Colder Climate Care


Old Timer
Sep 29, 2006
i just use some low-w lamps in my t shelf. for a collection as yours, a single light bulb (not for reptiles, just a regular one) or a long heating cable should be enough. those are low-cost solutions ans will keep you from losing ts to a broken thermostat. and especially with slings, it can happen. need not, but can.


Jun 15, 2005
I live in Minnesota and also like to keep the heat down to save gas. I have a few tricks that seem to help, and I don't use any heat lamps or anything anymore.

Keep the storm windows closed. Go to your home depot or similar place, and get some of that plastic wrap to put over your windows. The plastic will help keep out cold from coming in through the window cracks and provide and extra layer. Put a curtain over any windows in your animal room to provide some extra layering. Have some random blankets handy in case of emergency. Keep everyone away from outside walls.

You should be just fine. I have more problems in the summer when it gets too hot.



Old Timer
Jun 20, 2007
If you want to go all out and your collection isn't huge, you can get a glass front shelving unit (like a display case) and put a heat mat with one of the adjustable setting attachments on the bottom with a pan of water. This will allow you to regulate the temperature and humidity without having to regulate a whole room. you can also mount lights under the shelves. You will probably need ventilation holes so it doesn't get too musty in there. It would be a bit of work but it could look very nice and keep your spiders warm and moist.


Old Timer
Feb 28, 2007
If you use a heat mat, use a reptile UTH and a rheostat or thermostat to keep the temperature regulated. Unregulated they can get up over 120 degrees and cook your Ts. (or reptiles)


Old Timer
Jul 22, 2006
I would like to add that I keep some of those little disposable heat pads in my emergency kit. If/when the power goes out in an ice storm everyone gets one or two in their tanks and I can go sleep at a hotel and not worry about them.

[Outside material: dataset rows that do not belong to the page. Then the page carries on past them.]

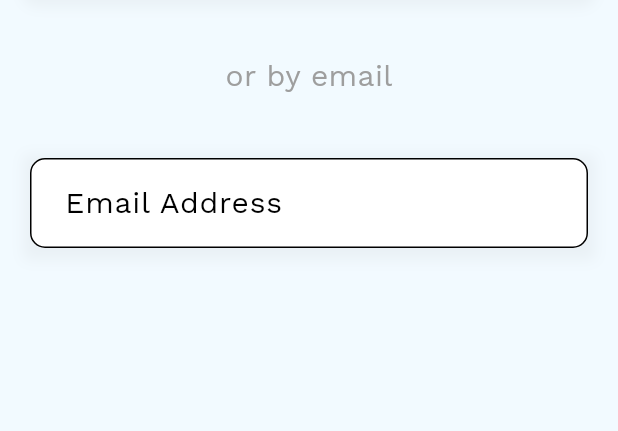
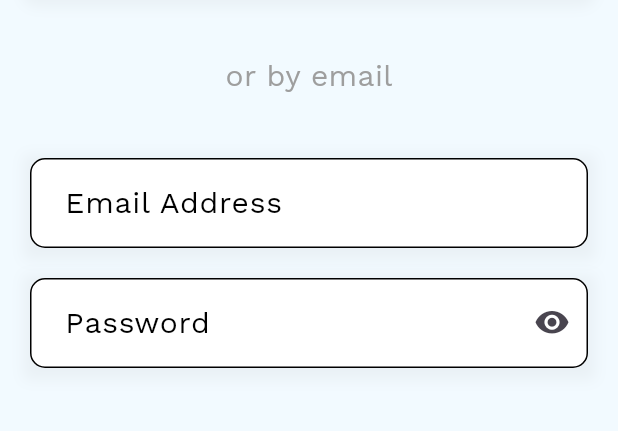
Before and after one commit to Amir-HShahi/JAB-Project, a Flutter app: the screen it shows after launch, on a phone screen of 412 x 824 dp, the part 445-876 px from its top. Run offline on Flutter 3.47's test engine with Material 3 defaults, Android fonts, the phone set to English and light mode, and no system bars; our stand-ins replace google_fonts.

Commit message:
obscure text abstracted, SignTextFieldWidget

```diff
--- a/lib/view/components/sign_styled_text_field.dart
+++ b/lib/view/components/sign_styled_text_field.dart
@@ -3,13 +3,22 @@ import 'package:google_fonts/google_fonts.dart';
 
 class SignStyledTextField extends StatefulWidget {
   final String hintText;
-  const SignStyledTextField({super.key, required this.hintText});
+  final bool isSuffixIconActive;
+  const SignStyledTextField(
+      {super.key, required this.hintText, required this.isSuffixIconActive});
 
   @override
   State<SignStyledTextField> createState() => _SignStyledTextFieldState();
 }
 
 class _SignStyledTextFieldState extends State<SignStyledTextField> {
+  bool _isInputTextObscure = false;
+  void toggleObscureTextIcon() {
+    setState(() {
+      _isInputTextObscure = !_isInputTextObscure;
+    });
+  }
+
   @override
   Widget build(BuildContext context) {
     return Container(
@@ -20,11 +29,12 @@ class _SignStyledTextFieldState extends State<SignStyledTextField> {
           color: Colors.grey.withOpacity(0.1),
           spreadRadius: 5,
           blurRadius: 7,
-          offset: const Offset(0, 3), // changes position of shadow
+          offset: const Offset(0, 3),
         ),
       ]),
       child: Center(
         child: TextField(
+          obscureText: _isInputTextObscure,
           decoration: InputDecoration(
               border: InputBorder.none,
               enabledBorder: const OutlineInputBorder(
@@ -34,8 +44,15 @@ class _SignStyledTextFieldState extends State<SignStyledTextField> {
                   borderRadius: BorderRadius.all(Radius.circular(10)),
                   borderSide: BorderSide(color: Colors.yellow)),
               hintText: widget.hintText,
-              hintStyle: GoogleFonts.workSans(
-                  color: Colors.black, fontSize: 20),
+              hintStyle:
+                  GoogleFonts.workSans(color: Colors.black, fontSize: 20),
+              suffixIcon: widget.isSuffixIconActive
+                  ? IconButton(
+                      onPressed: toggleObscureTextIcon,
+                      icon: Icon(_isInputTextObscure
+                          ? Icons.visibility_off_rounded
+                          : Icons.visibility_rounded))
+                  : null,
               fillColor: Colors.white,
               filled: true),
         ),
--- a/lib/view/sign_up_screen.dart
+++ b/lib/view/sign_up_screen.dart
@@ -41,7 +41,11 @@ class SignUpScreen extends StatelessWidget {
                       fontSize: 20,
                       color: Colors.grey)),
               const SizedBox(height: 40),
-              const SignStyledTextField(hintText: " Email Address"),
+              const SignStyledTextField(
+                  hintText: " Email Address", isSuffixIconActive: false),
+              const SizedBox(height: 20),
+              const SignStyledTextField(
+                  hintText: " Password", isSuffixIconActive: true),
             ],
           ),
         ),
```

If the temps are really low they get put in small plastic cups with some substrate, packed up in a cooler with a couple heating pads and come along with us to a hotel. It has happened once when the power went out for 3 days. That’s one of the reason I do not keep a large amount of T’s.

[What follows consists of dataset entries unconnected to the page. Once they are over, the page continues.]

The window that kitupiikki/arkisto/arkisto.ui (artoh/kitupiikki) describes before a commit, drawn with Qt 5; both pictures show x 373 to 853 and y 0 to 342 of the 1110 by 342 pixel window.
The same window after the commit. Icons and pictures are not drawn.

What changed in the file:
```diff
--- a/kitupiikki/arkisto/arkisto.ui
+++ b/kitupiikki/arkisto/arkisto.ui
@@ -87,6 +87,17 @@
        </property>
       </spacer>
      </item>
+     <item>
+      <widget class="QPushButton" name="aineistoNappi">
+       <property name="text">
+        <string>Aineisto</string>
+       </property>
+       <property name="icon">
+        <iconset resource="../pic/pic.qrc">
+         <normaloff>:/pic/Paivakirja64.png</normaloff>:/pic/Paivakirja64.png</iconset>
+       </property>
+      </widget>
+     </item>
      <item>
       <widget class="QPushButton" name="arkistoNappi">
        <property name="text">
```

Stan Schultz

Old Timer
Jul 16, 2004
I will be moving to upstate New York with my Ts. What kind of precautions should I take for winter? Any other care tips?
Living in the great frozen north (Calgary, Alberta), we've become some sort of experts about tarantulas and winter.

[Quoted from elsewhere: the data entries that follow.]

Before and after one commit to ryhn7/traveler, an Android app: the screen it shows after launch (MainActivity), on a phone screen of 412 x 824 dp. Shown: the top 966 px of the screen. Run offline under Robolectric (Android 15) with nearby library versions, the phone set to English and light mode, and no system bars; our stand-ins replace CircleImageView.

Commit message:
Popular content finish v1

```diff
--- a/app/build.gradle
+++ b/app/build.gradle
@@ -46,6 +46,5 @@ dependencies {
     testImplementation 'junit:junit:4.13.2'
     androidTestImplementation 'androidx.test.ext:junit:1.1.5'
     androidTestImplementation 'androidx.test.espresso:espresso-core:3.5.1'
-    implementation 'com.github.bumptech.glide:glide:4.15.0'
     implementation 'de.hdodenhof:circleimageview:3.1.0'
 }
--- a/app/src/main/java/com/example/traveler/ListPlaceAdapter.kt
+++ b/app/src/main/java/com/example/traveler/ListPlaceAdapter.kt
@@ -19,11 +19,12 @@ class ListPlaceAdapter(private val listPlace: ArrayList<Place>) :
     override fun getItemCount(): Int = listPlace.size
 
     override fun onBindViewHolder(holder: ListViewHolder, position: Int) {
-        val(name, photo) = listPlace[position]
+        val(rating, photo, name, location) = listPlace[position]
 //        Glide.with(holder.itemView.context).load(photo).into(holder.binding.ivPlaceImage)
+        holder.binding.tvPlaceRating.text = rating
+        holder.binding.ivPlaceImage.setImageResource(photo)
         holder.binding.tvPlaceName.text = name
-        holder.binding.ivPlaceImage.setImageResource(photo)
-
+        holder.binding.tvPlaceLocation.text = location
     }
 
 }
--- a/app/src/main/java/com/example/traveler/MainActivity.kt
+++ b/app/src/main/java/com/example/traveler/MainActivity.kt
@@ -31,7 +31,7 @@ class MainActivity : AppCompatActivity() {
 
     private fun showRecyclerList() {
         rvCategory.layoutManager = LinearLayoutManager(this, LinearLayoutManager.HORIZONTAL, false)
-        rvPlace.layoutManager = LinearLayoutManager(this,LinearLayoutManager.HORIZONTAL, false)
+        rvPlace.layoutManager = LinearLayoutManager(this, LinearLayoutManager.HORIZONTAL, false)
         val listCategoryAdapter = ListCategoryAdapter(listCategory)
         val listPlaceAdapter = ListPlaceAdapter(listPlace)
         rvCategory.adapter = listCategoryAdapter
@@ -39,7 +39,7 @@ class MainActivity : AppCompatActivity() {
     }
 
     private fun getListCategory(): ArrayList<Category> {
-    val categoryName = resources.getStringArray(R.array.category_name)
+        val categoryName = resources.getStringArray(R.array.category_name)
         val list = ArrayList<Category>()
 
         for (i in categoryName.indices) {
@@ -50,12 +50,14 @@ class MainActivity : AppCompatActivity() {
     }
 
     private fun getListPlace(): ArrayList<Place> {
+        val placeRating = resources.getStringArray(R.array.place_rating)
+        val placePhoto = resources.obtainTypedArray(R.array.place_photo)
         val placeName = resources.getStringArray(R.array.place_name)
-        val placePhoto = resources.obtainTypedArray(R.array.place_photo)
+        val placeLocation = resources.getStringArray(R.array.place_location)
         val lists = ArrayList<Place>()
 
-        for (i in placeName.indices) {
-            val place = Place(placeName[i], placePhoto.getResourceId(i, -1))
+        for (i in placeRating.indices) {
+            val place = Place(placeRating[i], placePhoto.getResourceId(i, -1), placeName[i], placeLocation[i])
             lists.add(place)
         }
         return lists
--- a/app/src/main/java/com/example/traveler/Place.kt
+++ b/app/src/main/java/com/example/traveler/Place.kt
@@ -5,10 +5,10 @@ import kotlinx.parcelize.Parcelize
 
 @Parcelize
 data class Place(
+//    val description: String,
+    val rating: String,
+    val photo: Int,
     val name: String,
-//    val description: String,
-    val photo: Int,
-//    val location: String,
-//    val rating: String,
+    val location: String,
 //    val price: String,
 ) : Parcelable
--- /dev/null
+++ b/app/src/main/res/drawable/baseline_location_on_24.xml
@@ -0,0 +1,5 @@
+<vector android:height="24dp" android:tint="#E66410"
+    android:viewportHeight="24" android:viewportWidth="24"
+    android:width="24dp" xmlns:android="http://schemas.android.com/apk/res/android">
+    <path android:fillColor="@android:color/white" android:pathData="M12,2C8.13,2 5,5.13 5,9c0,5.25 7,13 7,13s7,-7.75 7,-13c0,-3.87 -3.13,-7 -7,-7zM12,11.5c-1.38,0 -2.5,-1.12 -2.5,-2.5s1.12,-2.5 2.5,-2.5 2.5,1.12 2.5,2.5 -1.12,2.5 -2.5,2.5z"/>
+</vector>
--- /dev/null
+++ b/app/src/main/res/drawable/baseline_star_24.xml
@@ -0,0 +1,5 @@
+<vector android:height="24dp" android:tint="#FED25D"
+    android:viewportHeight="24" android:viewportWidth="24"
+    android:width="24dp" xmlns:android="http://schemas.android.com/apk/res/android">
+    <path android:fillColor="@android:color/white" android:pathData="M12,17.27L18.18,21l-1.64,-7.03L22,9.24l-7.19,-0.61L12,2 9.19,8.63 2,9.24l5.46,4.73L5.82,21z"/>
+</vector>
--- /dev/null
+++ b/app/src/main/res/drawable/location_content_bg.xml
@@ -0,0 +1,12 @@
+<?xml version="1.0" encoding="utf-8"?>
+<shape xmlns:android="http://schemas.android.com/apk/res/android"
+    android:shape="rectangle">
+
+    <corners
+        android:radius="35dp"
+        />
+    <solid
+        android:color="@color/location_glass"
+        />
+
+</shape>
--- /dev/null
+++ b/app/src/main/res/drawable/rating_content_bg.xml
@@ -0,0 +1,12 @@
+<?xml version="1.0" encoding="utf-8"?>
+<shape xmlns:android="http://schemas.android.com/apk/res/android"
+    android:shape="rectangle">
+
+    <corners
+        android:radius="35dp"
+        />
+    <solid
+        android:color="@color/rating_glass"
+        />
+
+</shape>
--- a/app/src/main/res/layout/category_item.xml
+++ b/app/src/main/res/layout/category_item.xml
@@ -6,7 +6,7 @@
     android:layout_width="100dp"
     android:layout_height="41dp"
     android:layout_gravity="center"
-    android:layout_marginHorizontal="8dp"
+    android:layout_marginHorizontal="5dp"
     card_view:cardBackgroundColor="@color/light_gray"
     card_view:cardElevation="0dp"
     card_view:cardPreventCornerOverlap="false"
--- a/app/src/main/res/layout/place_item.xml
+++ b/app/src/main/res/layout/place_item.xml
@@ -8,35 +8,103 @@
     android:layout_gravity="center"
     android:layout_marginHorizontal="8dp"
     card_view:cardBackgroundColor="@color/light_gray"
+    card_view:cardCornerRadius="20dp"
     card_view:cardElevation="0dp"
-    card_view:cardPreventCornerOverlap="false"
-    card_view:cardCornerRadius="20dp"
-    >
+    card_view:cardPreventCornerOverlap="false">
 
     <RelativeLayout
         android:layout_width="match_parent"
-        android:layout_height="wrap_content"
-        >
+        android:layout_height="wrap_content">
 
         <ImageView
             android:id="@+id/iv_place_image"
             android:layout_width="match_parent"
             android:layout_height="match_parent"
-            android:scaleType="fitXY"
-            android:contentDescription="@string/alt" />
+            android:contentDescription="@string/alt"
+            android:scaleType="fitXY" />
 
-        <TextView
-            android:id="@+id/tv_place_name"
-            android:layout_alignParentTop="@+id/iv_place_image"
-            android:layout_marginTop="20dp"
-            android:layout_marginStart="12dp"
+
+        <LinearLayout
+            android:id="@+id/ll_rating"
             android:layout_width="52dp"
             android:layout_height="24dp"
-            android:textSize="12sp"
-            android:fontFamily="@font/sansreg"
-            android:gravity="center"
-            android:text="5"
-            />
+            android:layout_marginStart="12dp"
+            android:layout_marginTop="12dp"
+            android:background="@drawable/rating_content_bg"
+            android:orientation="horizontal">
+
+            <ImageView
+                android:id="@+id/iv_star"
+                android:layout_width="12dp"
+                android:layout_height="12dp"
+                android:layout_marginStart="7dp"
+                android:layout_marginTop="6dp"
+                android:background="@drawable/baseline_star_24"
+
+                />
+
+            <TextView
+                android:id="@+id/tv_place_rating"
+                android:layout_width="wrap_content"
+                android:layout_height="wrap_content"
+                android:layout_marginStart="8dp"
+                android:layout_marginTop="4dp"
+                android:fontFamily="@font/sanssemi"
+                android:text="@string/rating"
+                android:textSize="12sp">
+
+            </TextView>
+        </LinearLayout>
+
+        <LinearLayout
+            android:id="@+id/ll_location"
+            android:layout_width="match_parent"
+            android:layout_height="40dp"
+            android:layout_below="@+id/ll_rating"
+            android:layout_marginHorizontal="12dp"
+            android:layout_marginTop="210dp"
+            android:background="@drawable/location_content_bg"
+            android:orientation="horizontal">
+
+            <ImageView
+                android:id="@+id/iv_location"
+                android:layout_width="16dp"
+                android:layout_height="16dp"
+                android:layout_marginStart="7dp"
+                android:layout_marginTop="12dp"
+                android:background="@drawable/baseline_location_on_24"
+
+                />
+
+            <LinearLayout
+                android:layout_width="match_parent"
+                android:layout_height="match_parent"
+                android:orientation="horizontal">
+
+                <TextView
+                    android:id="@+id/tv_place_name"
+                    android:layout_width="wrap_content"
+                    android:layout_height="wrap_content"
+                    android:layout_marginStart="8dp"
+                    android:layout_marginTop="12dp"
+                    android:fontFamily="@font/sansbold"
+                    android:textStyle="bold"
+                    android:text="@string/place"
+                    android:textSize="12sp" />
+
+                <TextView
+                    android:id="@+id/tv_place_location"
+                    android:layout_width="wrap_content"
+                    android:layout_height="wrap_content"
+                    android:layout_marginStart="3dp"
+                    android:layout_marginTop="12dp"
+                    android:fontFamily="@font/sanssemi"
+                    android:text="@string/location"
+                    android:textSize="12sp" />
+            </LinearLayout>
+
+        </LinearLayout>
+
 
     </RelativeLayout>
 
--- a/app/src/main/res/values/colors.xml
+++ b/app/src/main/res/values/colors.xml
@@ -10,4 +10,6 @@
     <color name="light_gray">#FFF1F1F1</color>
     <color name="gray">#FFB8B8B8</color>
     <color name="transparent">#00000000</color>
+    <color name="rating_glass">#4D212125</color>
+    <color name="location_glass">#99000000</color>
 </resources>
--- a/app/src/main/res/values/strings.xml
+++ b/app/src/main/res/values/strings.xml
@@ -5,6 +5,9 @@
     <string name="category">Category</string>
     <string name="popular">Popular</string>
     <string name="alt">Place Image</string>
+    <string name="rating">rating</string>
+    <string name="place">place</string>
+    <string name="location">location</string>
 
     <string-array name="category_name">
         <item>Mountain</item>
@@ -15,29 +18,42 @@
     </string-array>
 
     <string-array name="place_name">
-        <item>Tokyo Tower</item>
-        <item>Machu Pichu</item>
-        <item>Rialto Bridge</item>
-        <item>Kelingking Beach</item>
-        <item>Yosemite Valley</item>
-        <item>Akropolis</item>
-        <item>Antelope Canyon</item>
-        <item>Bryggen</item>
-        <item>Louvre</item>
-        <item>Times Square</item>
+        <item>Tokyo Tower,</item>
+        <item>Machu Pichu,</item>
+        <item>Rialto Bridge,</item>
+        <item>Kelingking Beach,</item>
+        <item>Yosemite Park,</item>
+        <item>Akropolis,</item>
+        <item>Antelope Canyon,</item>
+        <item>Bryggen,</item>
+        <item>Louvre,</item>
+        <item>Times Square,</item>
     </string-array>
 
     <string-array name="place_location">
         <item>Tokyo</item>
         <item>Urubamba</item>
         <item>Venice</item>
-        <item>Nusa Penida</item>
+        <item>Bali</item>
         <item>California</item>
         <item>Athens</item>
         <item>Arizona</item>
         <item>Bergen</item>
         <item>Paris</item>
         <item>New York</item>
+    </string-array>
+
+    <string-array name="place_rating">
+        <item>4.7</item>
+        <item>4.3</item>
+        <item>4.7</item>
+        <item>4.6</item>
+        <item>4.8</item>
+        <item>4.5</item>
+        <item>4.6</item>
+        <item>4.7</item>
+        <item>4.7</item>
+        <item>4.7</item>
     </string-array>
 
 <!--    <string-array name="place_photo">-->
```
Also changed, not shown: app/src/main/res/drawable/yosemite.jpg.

Basically, as long as the temperature in the tarantula room doesn't drop near freezing you're okay. Basically, as long as the temperature in the tarantula room gets up into the 70s (F) four days out of five they'll do just fine. Just don't expect them to eat like pigs in mid-winter like they do in mid-summer.

Try to keep your tarantulas in an inside room (as opposed to one with a large exterior wall) and try to keep them away from windows or walls that get cold. As close to the center of the house as possible is good.

Using artificial heating appliances like space heaters and cage/tank heaters invokes all sorts of risks and hazards and usually turns into a very costly proposition. It's seldom worth the effort. Tarantulas are tougher than you can guess, especially when it comes to hot and cold. In fact, there is a strong suspicion that many of them *REQUIRE* a winter cool period in order to breed reliably in spring.

A far greater hazard may be the catastrophic drop in relative humidity in the winter. (Most of you will have read my rants against misting tarantula cages. I will spare you here!) In the great frozen, extremely dry, north you will almost surely have to do something to control humidity in the tarantula's cages. By far the easiest, cheapest and most reliable way is to merely use a larger water dish (or an extra one) and cover the open top of the cage with plastic food wrap. Don't worry about what the actual relative humidity is in the cages. It's largely irrelevant for any number of reasons. The mere fact that it's higher than room humidity is all that's important. The tarantulas are easily capable of making the minor compensations after that.

Good luck with your move.